  65. Zimmer KD, Hanson MA, Butler MG (2002) Effects of fathead minnows and restoration on prairie wetland ecosystems. Freshw Biol 47:2071–2086CrossRefGoogle Scholar
  66. Zimmer K, Hanson M, Butler M (2003) Relationships among nutrients, phytoplankton, macrophytes, and fish in prairie wetlands. Can J Fish Aquat Sci 60:721–730Google Scholar
  67. Zimmer KD, Herwig BH, Laurich LM (2006) Nutrient excretion by fish in wetland ecosystems and its potential to support algal production. Limnol Oceanogr 51:197–207CrossRefGoogle Scholar
  68. Zimmer KD, Hanson MA, Herwig BR, Konsti ML (2009) Thresholds and stability of alternative regimes in shallow prairie-parkland lakes of Central North America. Ecosystems 12:843–852CrossRefGoogle Scholar

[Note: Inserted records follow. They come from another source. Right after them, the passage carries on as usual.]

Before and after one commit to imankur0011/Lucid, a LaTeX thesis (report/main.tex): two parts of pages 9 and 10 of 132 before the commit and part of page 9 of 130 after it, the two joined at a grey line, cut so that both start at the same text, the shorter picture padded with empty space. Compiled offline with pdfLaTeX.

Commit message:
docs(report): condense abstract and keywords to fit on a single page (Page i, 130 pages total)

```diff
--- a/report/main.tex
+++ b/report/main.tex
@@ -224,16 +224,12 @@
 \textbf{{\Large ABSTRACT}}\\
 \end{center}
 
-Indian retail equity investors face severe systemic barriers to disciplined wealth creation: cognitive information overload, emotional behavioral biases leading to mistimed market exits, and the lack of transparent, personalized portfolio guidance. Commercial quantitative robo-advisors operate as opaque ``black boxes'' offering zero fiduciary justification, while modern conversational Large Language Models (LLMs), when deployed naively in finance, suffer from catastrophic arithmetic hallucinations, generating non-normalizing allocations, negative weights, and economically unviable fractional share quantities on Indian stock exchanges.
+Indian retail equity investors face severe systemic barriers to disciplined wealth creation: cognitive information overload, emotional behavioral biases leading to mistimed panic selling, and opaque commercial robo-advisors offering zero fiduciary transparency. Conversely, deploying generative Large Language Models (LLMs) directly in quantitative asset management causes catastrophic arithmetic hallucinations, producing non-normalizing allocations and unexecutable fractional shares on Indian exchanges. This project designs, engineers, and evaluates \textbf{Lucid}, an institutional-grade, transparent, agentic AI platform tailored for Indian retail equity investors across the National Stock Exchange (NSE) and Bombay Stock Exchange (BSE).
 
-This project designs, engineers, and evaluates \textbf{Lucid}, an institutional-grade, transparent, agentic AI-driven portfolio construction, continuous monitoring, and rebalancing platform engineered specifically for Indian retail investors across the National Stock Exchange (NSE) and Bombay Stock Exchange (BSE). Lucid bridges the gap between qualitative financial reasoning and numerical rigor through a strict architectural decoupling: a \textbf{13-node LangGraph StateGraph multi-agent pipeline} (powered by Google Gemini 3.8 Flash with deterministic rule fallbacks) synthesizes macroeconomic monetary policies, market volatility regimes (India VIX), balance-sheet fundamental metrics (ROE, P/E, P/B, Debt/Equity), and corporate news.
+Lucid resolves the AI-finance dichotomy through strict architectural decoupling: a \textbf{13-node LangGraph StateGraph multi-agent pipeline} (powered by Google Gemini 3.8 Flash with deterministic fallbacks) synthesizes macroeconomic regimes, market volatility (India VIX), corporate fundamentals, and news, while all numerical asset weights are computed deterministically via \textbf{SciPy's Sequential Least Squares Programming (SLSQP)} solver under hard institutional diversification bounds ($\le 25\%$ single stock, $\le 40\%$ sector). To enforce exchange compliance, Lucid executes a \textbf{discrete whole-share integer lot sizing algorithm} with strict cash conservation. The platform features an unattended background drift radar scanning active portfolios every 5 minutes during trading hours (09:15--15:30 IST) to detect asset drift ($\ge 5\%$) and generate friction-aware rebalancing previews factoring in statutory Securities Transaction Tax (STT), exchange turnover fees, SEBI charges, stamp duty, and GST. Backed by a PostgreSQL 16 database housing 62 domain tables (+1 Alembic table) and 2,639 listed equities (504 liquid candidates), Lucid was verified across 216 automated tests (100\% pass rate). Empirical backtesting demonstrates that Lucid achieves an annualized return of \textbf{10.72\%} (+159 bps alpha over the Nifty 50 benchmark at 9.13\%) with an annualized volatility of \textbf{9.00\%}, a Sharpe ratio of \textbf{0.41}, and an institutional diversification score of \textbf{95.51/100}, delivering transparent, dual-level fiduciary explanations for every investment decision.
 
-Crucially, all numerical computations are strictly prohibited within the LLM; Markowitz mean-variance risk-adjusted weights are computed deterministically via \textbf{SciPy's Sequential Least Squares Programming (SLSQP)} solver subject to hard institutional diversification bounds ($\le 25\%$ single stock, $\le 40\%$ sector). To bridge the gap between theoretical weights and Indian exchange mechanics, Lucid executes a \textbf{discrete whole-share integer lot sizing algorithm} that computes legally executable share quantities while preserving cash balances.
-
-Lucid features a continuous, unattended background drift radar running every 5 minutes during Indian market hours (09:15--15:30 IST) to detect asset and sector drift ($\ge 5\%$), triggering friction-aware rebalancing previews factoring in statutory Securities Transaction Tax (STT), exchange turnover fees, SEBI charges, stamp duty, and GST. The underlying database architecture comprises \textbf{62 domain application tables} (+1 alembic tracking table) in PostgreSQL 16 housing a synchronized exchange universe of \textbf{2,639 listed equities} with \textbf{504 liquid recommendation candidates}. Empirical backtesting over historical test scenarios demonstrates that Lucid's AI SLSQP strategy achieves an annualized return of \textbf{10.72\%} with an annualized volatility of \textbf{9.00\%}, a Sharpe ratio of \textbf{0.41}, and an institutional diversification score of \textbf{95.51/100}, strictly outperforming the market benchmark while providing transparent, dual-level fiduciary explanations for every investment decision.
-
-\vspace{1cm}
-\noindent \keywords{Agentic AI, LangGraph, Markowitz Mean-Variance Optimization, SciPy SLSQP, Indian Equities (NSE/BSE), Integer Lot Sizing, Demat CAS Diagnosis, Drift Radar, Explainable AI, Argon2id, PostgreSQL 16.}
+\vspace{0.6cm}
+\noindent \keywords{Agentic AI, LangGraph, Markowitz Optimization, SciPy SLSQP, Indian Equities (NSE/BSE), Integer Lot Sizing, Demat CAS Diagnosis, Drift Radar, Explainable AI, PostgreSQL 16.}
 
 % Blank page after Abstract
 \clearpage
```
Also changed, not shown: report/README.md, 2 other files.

Copyright information

© Springer Science+Business Media Dordrecht 2014

Authors and Affiliations

  • William O. Hobbs
    • 1
    • 4
  • Kevin M. Theissen
    • 2
  • Sean M. Hagen
    • 2
  • Charles W. Bruchu
    • 3
  • Ben C. Czeck
    • 2
    • 5
  • Joy M. Ramstack Hobbs
    • 1
  • Kyle D. Zimmer
    • 3
  1. 1.St. Croix Watershed Research StationMarine on St. CroixUSA
  2. 2.Department of GeologyUniversity of Saint ThomasSaint PaulUSA
  3. 3.Department of BiologyUniversity of Saint ThomasSaint PaulUSA
  4. 4.Washington State Department of EcologyOlympiaUSA
  5. 5.Department of Geology and GeophysicsUniversity of Hawai’i-ManoaHonoluluUSA

Personalised recommendations